In part 1 of my series on playing Hakuoki: Memories of the Shinsengumi as a complete baby to otome games, we learned that there are many beautiful shinsengumen to choose from, each with their own charms. I decided to let my heart/brain lead me to start. The first run of a game is important. You can’t fast forward and it’s your introduction to the characters and story. It should be respected. It seemed right to not look up answers that would endear me to one guy or another. For the first play through, I decided to just roll with whatever route my choices put me on. It turns out that was Hajime Saito, a beautiful cinnamon roll too good for this world, too pure. It’s only natural that the route I was most initially excited for would be the one I ended up on. It’s like fate or something!
So, Saito. He’s one of the Shinsengumi’s best swordsmen, specializing in a one handed strike that comes from a fluid and speedy movement out of the sheath. Hey, swords are important. This isn’t one of those games, so swords are the only thing getting unsheathed here. For some reason, I always go for the quiet, experienced warrior types who could kill you but won’t. Other anime husbando of mine include Kenshin and Jin from Samurai Champloo. I say “for some reason” because in reality, how fun would these types be to date? They don’t say much about themselves, they hardly show emotion, and they certainly do not shower you with affection. Romance with a real life stoic samurai would probably be exhausting. In fiction, however, it’s rather intoxicating.
Being with a man that dangerous and that quiet messes with your mind and conditions you to get really excited over even the slightest hint of attention. That’s how Saito’s route goes. The romance meter can jump over the tiniest sliver of interpersonal connection. It’s about the slight smiles, the implicit respect, the soulful eyes. This no talk, less action paradigm left me and my girl Chizuru very thirsty so I flipped out whenever Saito showed up for any reason.
When bae looks good in Japanese AND Western clothes
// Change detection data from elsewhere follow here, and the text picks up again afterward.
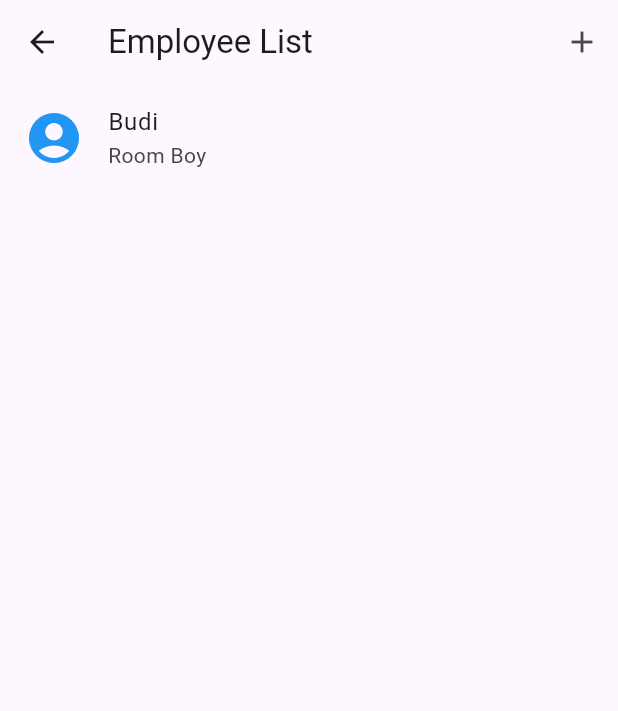
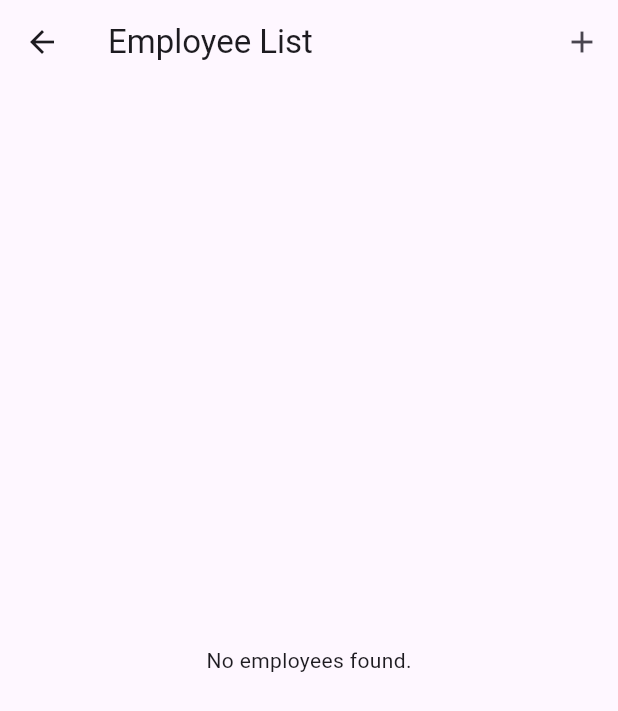
Before and after one commit to 221110383-Shefanny/Penthouse, a Flutter app: the Employee screen opened directly, on a phone screen of 412 x 824 dp. Shown: the top 711 px of the screen. Run offline on Flutter 3.47's test engine with Material 3 defaults, Android fonts, the phone set to English and light mode, and no system bars; our stand-ins replace cloud_firestore, firebase_auth, firebase_core, image_picker; accounts and stored records are empty.

Commit message:
firestore username

```diff
--- a/lib/pages/supervisor/employee.dart
+++ b/lib/pages/supervisor/employee.dart
@@ -1,5 +1,5 @@
+import 'package:cloud_firestore/cloud_firestore.dart';
 import 'package:flutter/material.dart';
-import 'package:flutter_application_9/employee_list.dart';
 import 'package:flutter_application_9/pages/regist_employee.dart';
 
 class Employee extends StatefulWidget {
@@ -14,32 +14,50 @@ class _EmployeeState extends State<Employee> {
   Widget build(BuildContext context) {
     return Scaffold(
       appBar: AppBar(
-        title: Text('Employee List'),
+        title: const Text('Employee List'),
         actions: [
           IconButton(
             onPressed: () {
-              Navigator.push(context,
-                      MaterialPageRoute(builder: (context) => RegistEmployee()))
-                  .then((_) {
+              Navigator.push(
+                context,
+                MaterialPageRoute(builder: (context) => const RegistEmployee()),
+              ).then((_) {
                 setState(() {});
               });
             },
-            icon: Icon(Icons.add),
+            icon: const Icon(Icons.add),
           ),
         ],
       ),
-      body: ListView.builder(
+      body: StreamBuilder<QuerySnapshot>(
+        stream: FirebaseFirestore.instance.collection('employees').snapshots(),
+        builder: (context, snapshot) {
+          if (snapshot.connectionState == ConnectionState.waiting) {
+            return const Center(child: CircularProgressIndicator());
+          }
+          if (!snapshot.hasData || snapshot.data!.docs.isEmpty) {
+            return const Center(child: Text('No employees found.'));
+          }
+
+          final employees = snapshot.data!.docs;
+
+          return ListView.builder(
             itemCount: employees.length,
             itemBuilder: (context, index) {
-          final employee = employees[index];
+              final employeeData = employees[index];
               return ListTile(
                 leading: Icon(
-              employee.icon,
+                  IconData(
+                    employeeData['icon'] ?? Icons.account_circle.codePoint,
+                    fontFamily: 'MaterialIcons',
+                  ),
                   size: 40,
                   color: Colors.blue,
                 ),
-            title: Text(employee.name),
-            subtitle: Text(employee.position),
+                title: Text(employeeData['name'] ?? 'No Name'),
+                subtitle: Text(employeeData['position'] ?? 'No Position'),
+              );
+            },
           );
         },
       ),
```
Also changed, not shown: lib/main.dart (+7 -2 lines), lib/pages/login.dart (+30 -0 lines), lib/pages/regist_employee.dart (+20 -15 lines), pubspec.yaml (+5 -19 lines), pubspec.lock, 4 other files. Lines whose indentation alone changed are shown as unchanged.
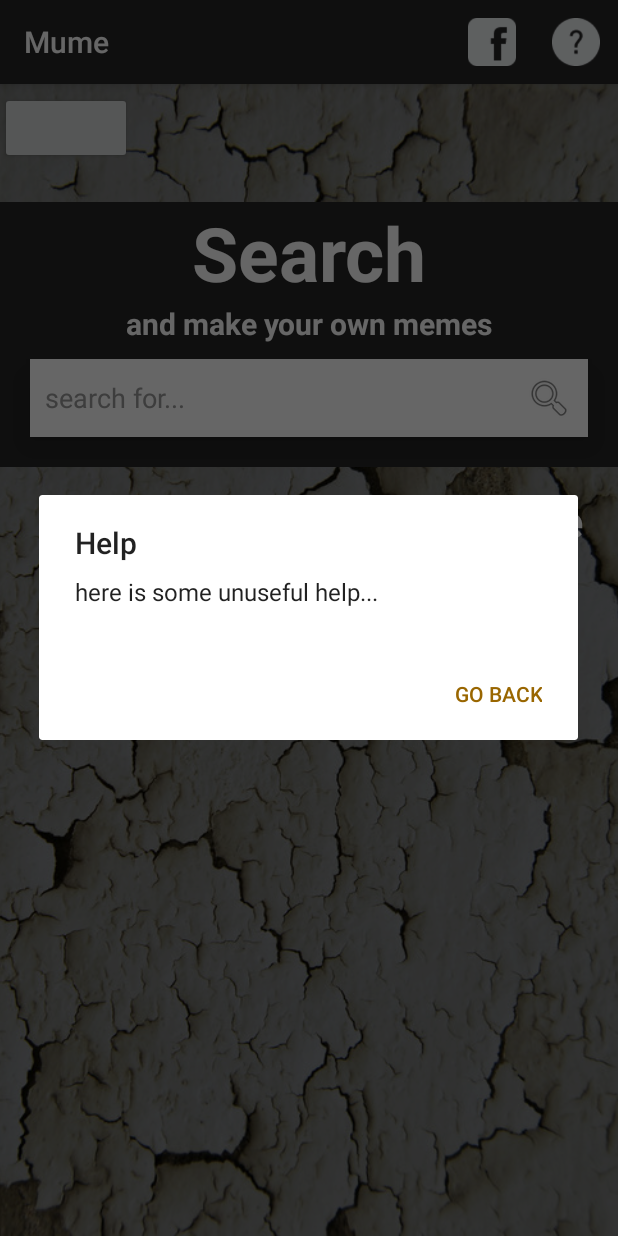
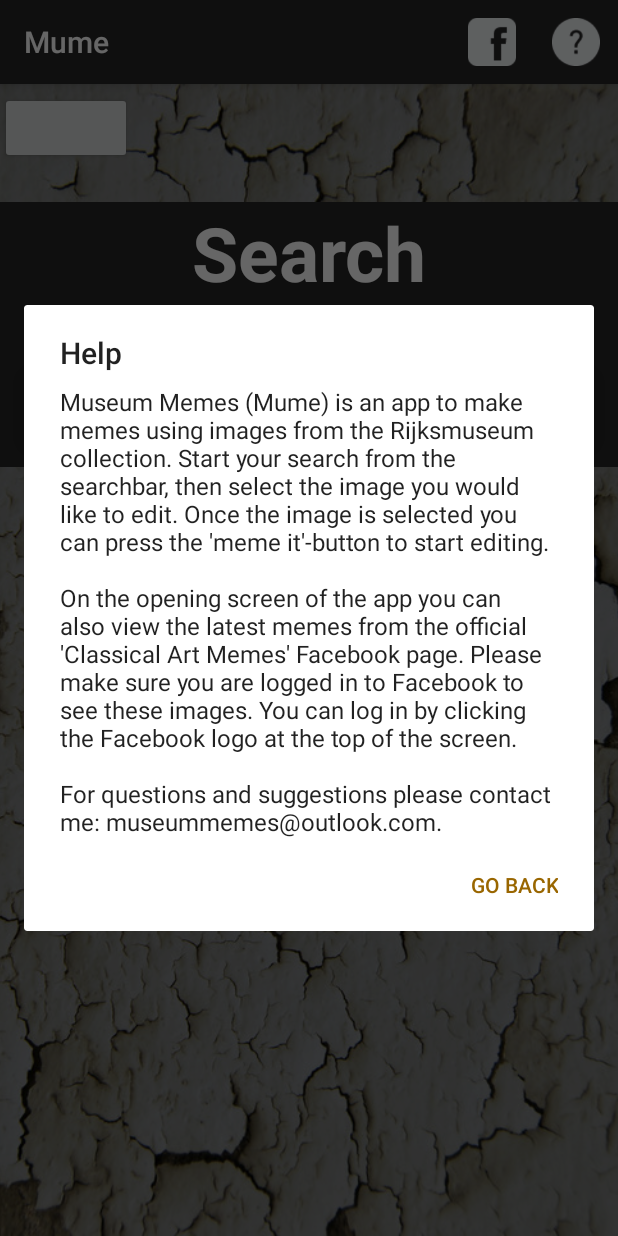
Before and after one commit to C0rine/Mume, an Android app: the screen it shows after launch (SearchActivity), after a tap on "Help", on a phone screen of 412 x 824 dp. Run offline under Robolectric (Android 15) with nearby library versions, the phone set to English and light mode, and no system bars; our stand-ins replace Volley; libraries missing offline, so code that uses them is left out: com.adobe.creativesdk, com.aviary.android, com.facebook, com.facebook.login; plain views replace LoginButton; 9 statements that could not run were skipped.

Commit message:
added text for the help-dialog

```diff
--- a/Mume/app/src/main/res/values/strings.xml
+++ b/Mume/app/src/main/res/values/strings.xml
@@ -16,7 +16,13 @@
     <string name="datingtitle_textview_text">Dating</string>
     <string name="materialstitle_textview_text">Materials</string>
     <string name="gobackhelp_dialog_negativebutton">Go back</string>
-    <string name="helptext_dialog_message">here is some unuseful help...</string>
+    <string name="helptext_dialog_message">Museum Memes (Mume) is an app to make memes using images from
+        the Rijksmuseum collection. Start your search from the searchbar, then select the image you
+        would like to edit. Once the image is selected you can press the \'meme it\'-button to start
+        editing.\n\nOn the opening screen of the app you can also view the latest memes from the official
+        \'Classical Art Memes\' Facebook page. Please make sure you are logged in to Facebook to
+        see these images. You can log in by clicking the Facebook logo at the top of the screen.\n\nFor
+        questions and suggestions please contact me: museummemes@outlook.com.</string>
     <string name="helptitle_dialog_title">Help</string>
     <string name="sendto_shareintent_title">Share with...</string>
     <string name="undertitlesearch_textview_text">and make your own memes</string>
@@ -26,18 +32,21 @@
     <string name="nointernet_toast_text">No internet connection</string>
     <string name="noresults_textview_text">No search-results</string>
     <string name="failfacebooklogin_toast_text">Facebook login failed</string>
-    <string name="facebooklogin_dialog_title">Facebook Login</string>
-    <string name="facebooklogin_dialog_message">Login with Facebook to see the latest memes from the official \"Classical Art Memes\" Facebook page</string>
+    <string name="facebooklogin_dialog_title">Facebook</string>
+    <string name="facebooklogin_dialog_message">Login with Facebook to see the latest memes from the
+        official \'Classical Art Memes\' Facebook page.</string>
     <string name="facebooklogin_dialog_negativebutton">No thanks</string>
     <string name="facebooklogin_dialog_positivebutton">Login</string>
-    <string name="facebooklogout_dialog_title">Facebook Logout</string>
-    <string name="facebooklogout_dialog_message">Would you like to log out of Facebook?</string>
+    <string name="facebooklogout_dialog_title">Facebook</string>
+    <string name="facebooklogout_dialog_message">You are currently logged in to Facebook. Would you
+        like to log out?</string>
     <string name="facebooklogout_dialog_negativebutton">Cancel</string>
     <string name="facebooklogout_dialog_positivebutton">Logout</string>
-    <string name="pleaseloginfb_textview_text">Login with Facebook to see the memes of the official Classical Art Memes Facebook page</string>
+    <string name="pleaseloginfb_textview_text">Login with Facebook to see the memes of the official
+        Classical Art Memes Facebook page</string>
+    <string name="copyrightwarning_toast_text">Image not available due to copyright reasons</string>
 
     <!-- used by Facebook API: -->
     <string name="app_id">746901972078034</string>
-    <string name="copyrightwarning_toast_text">Image not available due to copyright reasons</string>
 
 </resources>
```
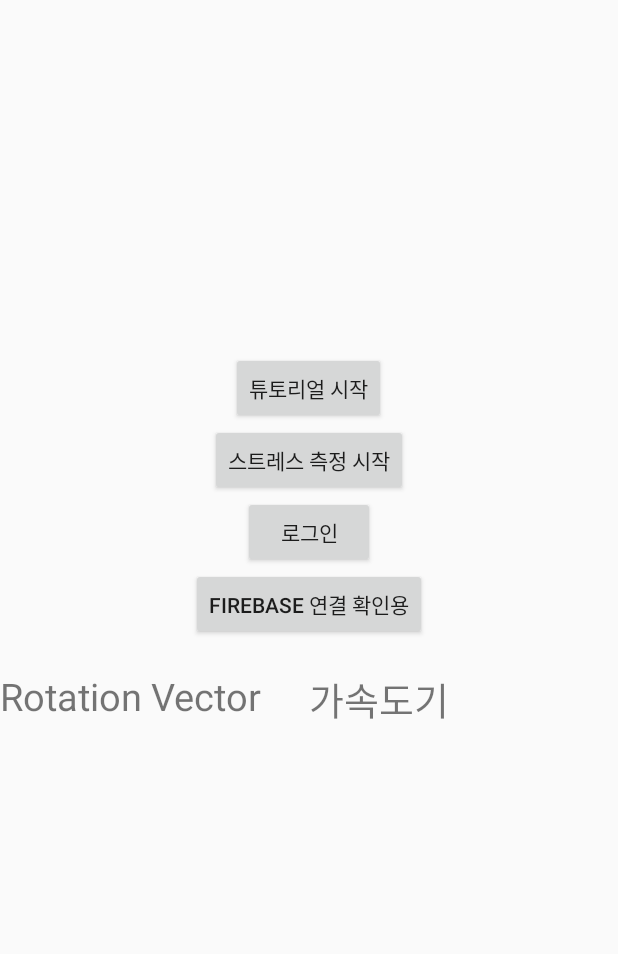
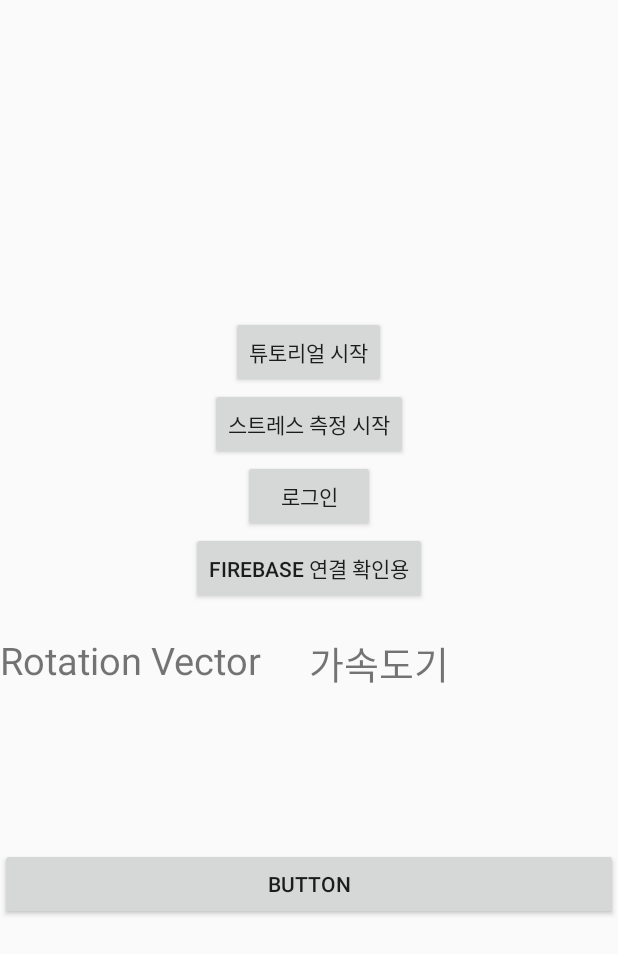
Before and after one commit to GraduationProjectGang/dataCollect_Android, an Android app: the MainActivity screen opened directly, with no data from a screen before it, on a phone screen of 412 x 824 dp. Shown: the top 954 px of the screen. Run offline under Robolectric (Android 15) with nearby library versions, the phone set to English and light mode, and no system bars; 1 statement that could not run was skipped.

Commit message:
Revert "Revert "login3""
This reverts commit b9804143edeb24b4126fd6ef1e837671f35d0f5c.

```diff
--- a/app/src/main/java/com/example/datacollect_android/MainActivity.kt
+++ b/app/src/main/java/com/example/datacollect_android/MainActivity.kt
@@ -67,6 +67,10 @@ class MainActivity : AppCompatActivity() {
             startActivity(intent)
         }
         initCollectingData()
+        button2.setOnClickListener {
+            val intent = Intent(this, SignInActivity::class.java)
+            startActivity(intent)
+        }
     }
 
     fun getAppUsageStats(): MutableList<UsageStats> {
--- a/app/src/main/java/com/example/datacollect_android/SignInActivity.kt
+++ b/app/src/main/java/com/example/datacollect_android/SignInActivity.kt
@@ -122,7 +122,7 @@ class SignInActivity : AppCompatActivity() {
     }
 
     fun toMainActivity(user: FirebaseUser?) {
-        if(user != null) {
+        if(user !== null) {
             startActivity(Intent(this, MainActivity::class.java))
             finish()
         }
--- a/app/src/main/res/layout/activity_main.xml
+++ b/app/src/main/res/layout/activity_main.xml
@@ -112,4 +112,10 @@
     </LinearLayout>
 </LinearLayout>
 
+    <Button
+        android:id="@+id/button2"
+        android:layout_width="match_parent"
+        android:layout_height="wrap_content"
+        android:text="Button" />
+
 </LinearLayout>
```
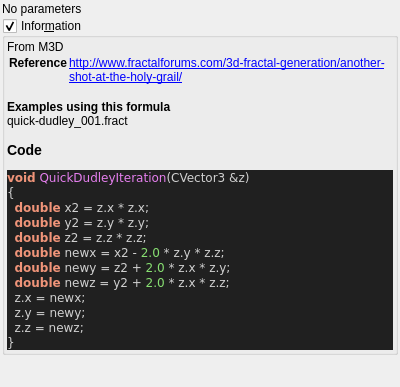
Old version of the form mandelbulber2/formula/ui/fractal_quick_dudley.ui in the repository buddhi1980/mandelbulber2.
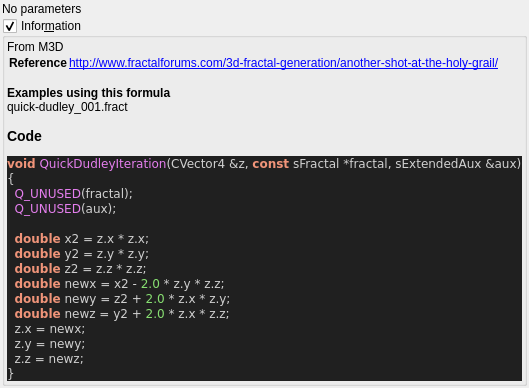
New version of the form. Custom widgets are drawn as their Qt base class.

Diff of the .ui file:
```diff
--- a/mandelbulber2/formula/ui/fractal_quick_dudley.ui
+++ b/mandelbulber2/formula/ui/fractal_quick_dudley.ui
@@ -72,8 +72,11 @@
 &lt;/table&gt;
 &lt;br&gt;&lt;b&gt;Examples using this formula&lt;/b&gt;&lt;br&gt;quick-dudley_001.fract&lt;h3&gt;Code&lt;/h3&gt;
 &lt;body style=&quot;background-color:#202020&quot;&gt;
-&lt;pre style=&quot;color:#d0d0d0; background-color:#202020;  font-family:'Courier New',monospace;&quot;&gt;&lt;span style=&quot;color:#f09479; font-weight:bold&quot;&gt;void&lt;/span&gt; &lt;span style=&quot;color:#e47eed&quot;&gt;QuickDudleyIteration&lt;/span&gt;&lt;span style=&quot;color:#d0d0d0&quot;&gt;(&lt;/span&gt;CVector3 &lt;span style=&quot;color:#d0d0d0&quot;&gt;&amp;amp;&lt;/span&gt;z&lt;span style=&quot;color:#d0d0d0&quot;&gt;)&lt;/span&gt;
+&lt;pre style=&quot;color:#d0d0d0; background-color:#202020;  font-family:'Courier New',monospace;&quot;&gt;&lt;span style=&quot;color:#f09479; font-weight:bold&quot;&gt;void&lt;/span&gt; &lt;span style=&quot;color:#e47eed&quot;&gt;QuickDudleyIteration&lt;/span&gt;&lt;span style=&quot;color:#d0d0d0&quot;&gt;(&lt;/span&gt;CVector4 &lt;span style=&quot;color:#d0d0d0&quot;&gt;&amp;amp;&lt;/span&gt;z&lt;span style=&quot;color:#d0d0d0&quot;&gt;,&lt;/span&gt; &lt;span style=&quot;color:#f09479; font-weight:bold&quot;&gt;const&lt;/span&gt; sFractal &lt;span style=&quot;color:#d0d0d0&quot;&gt;*&lt;/span&gt;fractal&lt;span style=&quot;color:#d0d0d0&quot;&gt;,&lt;/span&gt; sExtendedAux &lt;span style=&quot;color:#d0d0d0&quot;&gt;&amp;amp;&lt;/span&gt;aux&lt;span style=&quot;color:#d0d0d0&quot;&gt;)&lt;/span&gt;
 &lt;span style=&quot;color:#d0d0d0&quot;&gt;{&lt;/span&gt;
+  &lt;span style=&quot;color:#e47eed&quot;&gt;Q_UNUSED&lt;/span&gt;&lt;span style=&quot;color:#d0d0d0&quot;&gt;(&lt;/span&gt;fractal&lt;span style=&quot;color:#d0d0d0&quot;&gt;);&lt;/span&gt;
+  &lt;span style=&quot;color:#e47eed&quot;&gt;Q_UNUSED&lt;/span&gt;&lt;span style=&quot;color:#d0d0d0&quot;&gt;(&lt;/span&gt;aux&lt;span style=&quot;color:#d0d0d0&quot;&gt;);&lt;/span&gt;
+
   &lt;span style=&quot;color:#f09479; font-weight:bold&quot;&gt;double&lt;/span&gt; x2 &lt;span style=&quot;color:#d0d0d0&quot;&gt;=&lt;/span&gt; z&lt;span style=&quot;color:#d0d0d0&quot;&gt;.&lt;/span&gt;x &lt;span style=&quot;color:#d0d0d0&quot;&gt;*&lt;/span&gt; z&lt;span style=&quot;color:#d0d0d0&quot;&gt;.&lt;/span&gt;x&lt;span style=&quot;color:#d0d0d0&quot;&gt;;&lt;/span&gt;
   &lt;span style=&quot;color:#f09479; font-weight:bold&quot;&gt;double&lt;/span&gt; y2 &lt;span style=&quot;color:#d0d0d0&quot;&gt;=&lt;/span&gt; z&lt;span style=&quot;color:#d0d0d0&quot;&gt;.&lt;/span&gt;y &lt;span style=&quot;color:#d0d0d0&quot;&gt;*&lt;/span&gt; z&lt;span style=&quot;color:#d0d0d0&quot;&gt;.&lt;/span&gt;y&lt;span style=&quot;color:#d0d0d0&quot;&gt;;&lt;/span&gt;
   &lt;span style=&quot;color:#f09479; font-weight:bold&quot;&gt;double&lt;/span&gt; z2 &lt;span style=&quot;color:#d0d0d0&quot;&gt;=&lt;/span&gt; z&lt;span style=&quot;color:#d0d0d0&quot;&gt;.&lt;/span&gt;z &lt;span style=&quot;color:#d0d0d0&quot;&gt;*&lt;/span&gt; z&lt;span style=&quot;color:#d0d0d0&quot;&gt;.&lt;/span&gt;z&lt;span style=&quot;color:#d0d0d0&quot;&gt;;&lt;/span&gt;
```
Oh, and he becomes a vampire thing. In Hakuoki, the partially real history of the late Edo/early Meiji periods is mixed with a lore about demon families that used to rule Japan. Demons have regenerative powers and superhuman strength, but are averse to sunlight. Sound like a familiar mythical being? It turns out my missing dad (who is also a demon?! And not my real dad??) created a top secret formula for the Shogunate to turn humans into demon-like creatures called “furies.” In a fight with the game’s (or at leas this route’s) villain, poster boy for the demon 1% Chikage Kazama, Saito gets mortally wounded. Of course he has to go and drink the demon potion and of course the best way to deal with his bloodlust is to let him drink my blood. In slow burning supernatural romances, blood drinking has always been used as a way to show the fine line between trust and danger with romantic leads, so it’s no surprise it shows up as a mechanic in this game. Seriously, according to supernatural fiction, men are hottest when they could very easily kill you right this second. You can also make the man endure it or give him medicine, but that’s not very sexy, is it? Especially since Hajime Saito’s favorite drinking spot is the ear (*ﾉ∀`*)
Another cliche that reared its head: every stoic warrior has to have a personal demon, even if he is an actual demon. For Saito, it’s that he got rejected all his life because he’s left handed. Yep. Aww. But I, with my honest heart and eyes, can accept him for who is. My relentless, stubborn acceptance of him even earned me a kiss eventually. A kiss that I was very anxious for after playing this game for two legs of a 6-8 hour total car trip. A kiss that had to wait until the next day after my fiance threw a pillow at my head because he wanted me to go the fuck to sleep...
In the end, we decided to stay together and weather the slow march of time as a couple, no matter what changes would shake Japan. Cue some cherry blossom and falling snow imagery because Saito is obsessed with impermanence. The happy ending, like everything about Saito’s route, was very understated but sweet. The game did throw one more weakness of mine at me before the credits rolled, though: the gravitas of the first name. This isn’t something most of us are too familiar with because we just throw each others’ names around constantly, but if you’ve ever had a partner or friend who never calls you by your first name, you might understand. That first time they drop your first name is just *clenches fist and looks off into the distance* All this to say, one of the big romantic finales was that my character finally called the beautiful shy snowflake “Hajime.”
I still have five more routes to go through, but I think it’s safe to say Hajime Saito will hold a special place in my game-heart.